Brian McCann is in a similar situation. He could continue as a part-time catcher for another season or two if he wants. He could return to Atlanta and share time with Tyler Flowers or catch on somewhere else and be a veteran caddie for a younger catcher. As of this writing, he has not made any announcements on his future. It is conceivable that he could retire as well. Since this is the case, it is high time we go back to the catchers outside of the Hall of Fame and look at their record with the reputation index.
In the interest of time, we will combine the modern catchers with those on the outside looking in. We are going to include all of the catchers we profiled in earlier posts and at least one more to pique everyone’s interest. Remember, we are only comparing catchers with catchers. Most of them tend to be negative in terms of the reputation index, but that might not always be the case.
|Top 25||Top 10||Top 5||MVP||Points|
I can’t stress this often enough. MVP points are not about how good a player really is. They are about how good the writers think a player is. That is largely about offensive numbers. Out of the group, it is possible that Molina may add a top 25 finish this season. He certainly put up some of the best offensive numbers of his career. However, the difference between how good these guys are and what people thought they were usually comes at the defensive end. While Molina won another Gold Glove (his ninth), the real numbers will likely reveal something different.
As for Mauer, what we can say is that MVP points are an excellent predictor of what the BBWAA is likely to do. After all, the same group votes for the Hall of Fame. We say Joe Torre is out of the Hall of Fame, but he does have a plaque there as a manager. So, the Veterans Committee has no reason to address his candidacy. We could call him there and leave it at that.
That leaves the tragic case of Thurman Munson. Unfortunately, you can never assume facts not in evidence. It is highly possible that he might have played another several productive seasons had he not perished in that plane crash. We will never know. The BBWAA thought highly of him, so if he had those seasons to his credit he would have likely been in as well.
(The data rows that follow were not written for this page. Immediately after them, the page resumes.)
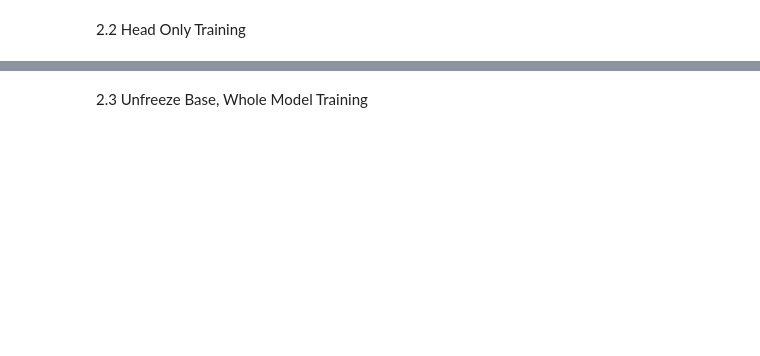
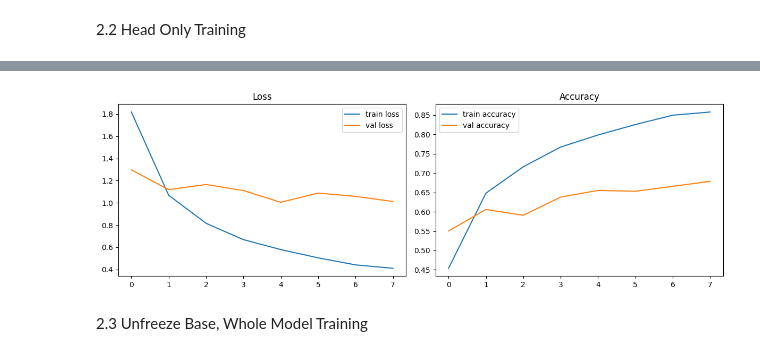
Before and after one commit to Taran-Gupta/DS4002_Project3, a Jupyter notebook: Scripts/Model Prediction.ipynb, the cells around one changed output, grey strips where cells are left out. Drawn from its saved outputs; the diff is of its cells as text; code cells hidden in the pictures; blank space fills up the shorter version.

```diff
--- a/Scripts/Model Prediction.ipynb
+++ b/Scripts/Model Prediction.ipynb
@@ -18,7 +21,7 @@ from keras.applications import EfficientNetB0
 1.2 Define Model Parameters
 # %%
 IMG_SIZE = 224
-BATCH_SIZE = 64
+BATCH_SIZE = 16
 # %% [markdown]
 1.3 Read in Data
 # %%
@@ -184,3 +197,20 @@ hist1 = model.fit(
+# %%
+fig, axes = plt.subplots(1, 2, figsize=(12, 4))
+
+axes[0].plot(hist1.history["loss"], label="train loss")
+axes[0].plot(hist1.history["val_loss"], label="val loss")
+axes[0].set_title("Loss")
+axes[0].legend()
+
+axes[1].plot(hist1.history["accuracy"], label="train accuracy")
+axes[1].plot(hist1.history["val_accuracy"], label="val accuracy")
+axes[1].set_title("Accuracy")
+axes[1].legend()
+
+plt.tight_layout()
+plt.show()
+# %% [output]
+[figure, added]
 # %% [markdown]
 2.3 Unfreeze Base, Whole Model Training
 # %%
```
Also changed, not shown: parts of 7 cells of this notebook, 3 other files.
The rest clearly were lagging behind. Was that deserved?
BWAR Top Tens
|Top 10||Top 5||MVP||Points||Index|
Calling Gene Tenace the most underrated catcher of all-time is not that controversial. Bill James was making that point all the way back in the 1970s. In his case, it was more about them underestimating the value of walks. The same could be said for Russell Martin. The rest of the bunch fall well within the norm of what you would expect when you are looking at a group of catchers.
There are two big take aways when you look at this second table. First, I’m not quite certain how long Mauer will have to wait to get into the Hall of Fame, but barring anything catastrophic he will get in someday. Secondly, this test confirms our previous contention that Ted Simmons should have gotten in as well.